current events commentary
Copyright © 1998 by Stephen Cumblidge
Since humans first looked at the lights in the sky, mankind has always
looked for answers to the mysteries of life. Thousands of years ago,
humans basically answered the very difficult questions with supernatural
solutions. Why does the sun and moon move across the sky? Mystical
wolves were chasing them. Why is the year split into seasons? Because the
daughter of the goddess of Agriculture spent half the year in the
underworld. Why is there so much grief in the world? Either Pandora or
Eve is to blame, depending on who you ask.
As human knowledge advanced, supernatural explanations became fewer and
fewer. We now know why the stars appear to march across the heavens. We
now understand the seasons. Diseases arenít seen as curses or demons these
days, but as the result of bacteria, viruses, physical imbalances, and so on.
Stephen Lutz is still using the old superstitious way of thinking. This
way of thinking can be summarized as "If faced with a complex question, just
invoke whatever god is popular at the time and presto, problem solved."

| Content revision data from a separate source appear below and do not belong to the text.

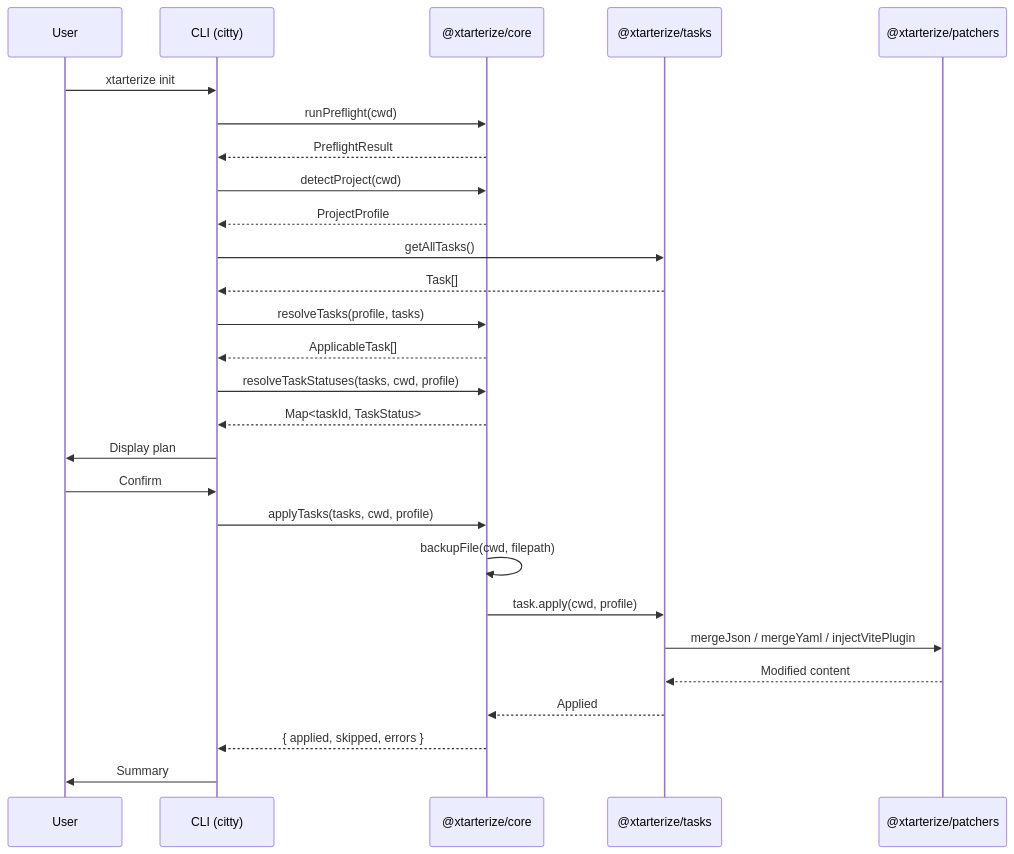
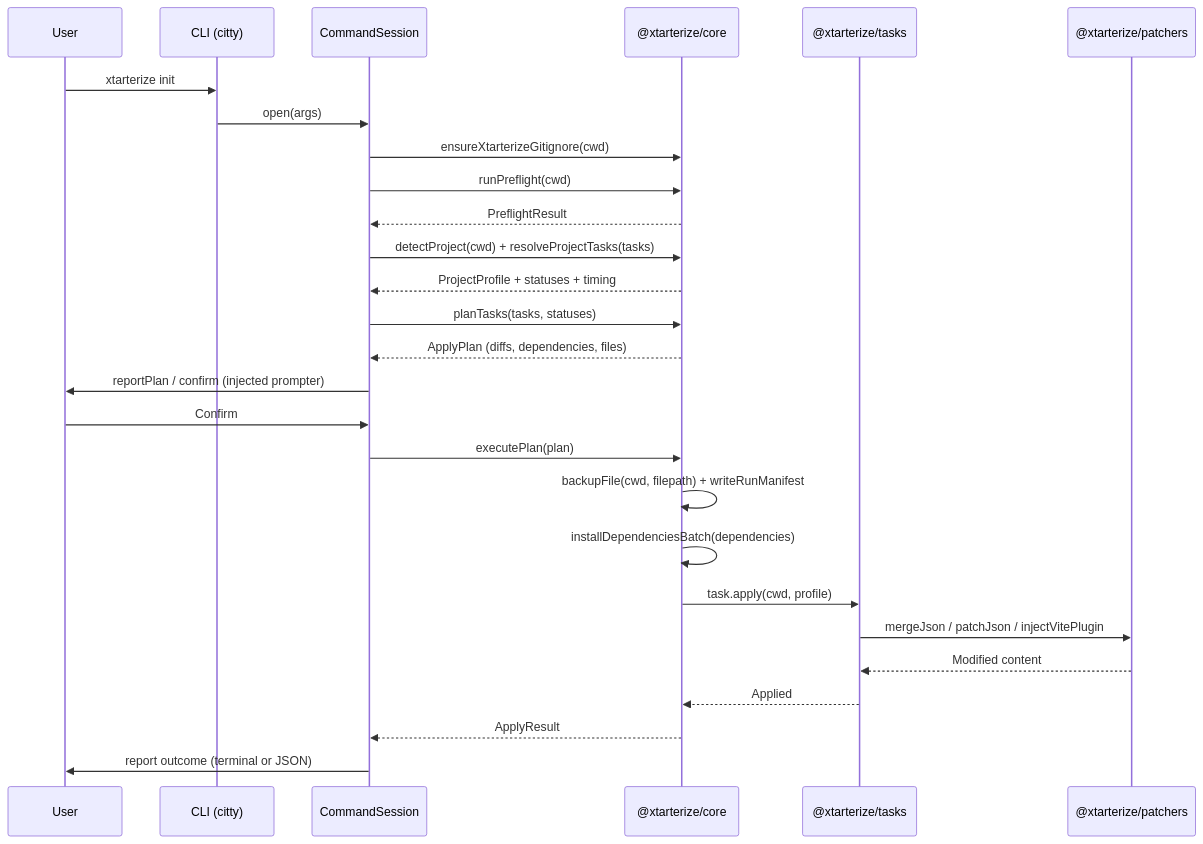
The second of 2 diagrams in apps/docs/src/content/docs/xtarterize/contributing/architecture/overview.mdx (agustinusnathaniel/xtarter), drawn with Mermaid before and after one commit. The commit also changed other lines of this file and 38 other files, not shown here.

First line of the commit message:
refactor(cli): add command session, reporter, and prompter seams

````diff
--- a/apps/docs/src/content/docs/xtarterize/contributing/architecture/overview.mdx
+++ b/apps/docs/src/content/docs/xtarterize/contributing/architecture/overview.mdx
@@ -54,30 +54,30 @@
 ```mermaid
 sequenceDiagram
     participant User
     participant CLI as CLI (citty)
+    participant Session as CommandSession
     participant Core as @xtarterize/core
     participant Tasks as @xtarterize/tasks
     participant Patchers as @xtarterize/patchers
 
     User->>CLI: xtarterize init
-    CLI->>Core: runPreflight(cwd)
-    Core-->>CLI: PreflightResult
-    CLI->>Core: detectProject(cwd)
-    Core-->>CLI: ProjectProfile
-    CLI->>Tasks: getAllTasks()
-    Tasks-->>CLI: Task[]
-    CLI->>Core: resolveTasks(profile, tasks)
-    Core-->>CLI: ApplicableTask[]
-    CLI->>Core: resolveTaskStatuses(tasks, cwd, profile)
-    Core-->>CLI: Map<taskId, TaskStatus>
-    CLI->>User: Display plan
-    User->>CLI: Confirm
-    CLI->>Core: applyTasks(tasks, cwd, profile)
-    Core->>Core: backupFile(cwd, filepath)
+    CLI->>Session: open(args)
+    Session->>Core: ensureXtarterizeGitignore(cwd)
+    Session->>Core: runPreflight(cwd)
+    Core-->>Session: PreflightResult
+    Session->>Core: detectProject(cwd) + resolveProjectTasks(tasks)
+    Core-->>Session: ProjectProfile + statuses + timing
+    Session->>Core: planTasks(tasks, statuses)
+    Core-->>Session: ApplyPlan (diffs, dependencies, files)
+    Session->>User: reportPlan / confirm (injected prompter)
+    User->>Session: Confirm
+    Session->>Core: executePlan(plan)
+    Core->>Core: backupFile(cwd, filepath) + writeRunManifest
+    Core->>Core: installDependenciesBatch(dependencies)
     Core->>Tasks: task.apply(cwd, profile)
-    Tasks->>Patchers: mergeJson / mergeYaml / injectVitePlugin
+    Tasks->>Patchers: mergeJson / patchJson / injectVitePlugin
     Patchers-->>Tasks: Modified content
     Tasks-->>Core: Applied
-    Core-->>CLI: { applied, skipped, errors }
-    CLI->>User: Summary
+    Core-->>Session: ApplyResult
+    Session->>User: report outcome (terminal or JSON)
 ```
````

"God did it" a universal answer that ultimately means nothing. If humans
hadnít looked for more meaningful answers to various questions we would
still be in the stone age.
Also, Stephen Lutz should learn more about science if he intends to use it
in his arguments. He seems to like to use scientific sounding language,
but he ultimately fails to understand what the words mean. For example,
Stephen Lutz grossly misuses the second law of thermodynamics, making
anyone who knows any thermodynamics cringe. Stephen Lutz writes:
The second law of thermodynamics states that entropy -- that is, the
disorder -- of an isolated system can never decrease. That means the disorder
or chaos of a system will always increase. Nature tends toward disorder.
If Stephen Lutz actually knew what he was talking about, he would
understand that the second law only applies to a closed system. The Earth
is not a closed system. It absorbs heat from the sun and radiates heat off
into space. If you would like to see order appear to come from disorder,
just watch salt water evaporate. The salt begins as dissolved Sodium and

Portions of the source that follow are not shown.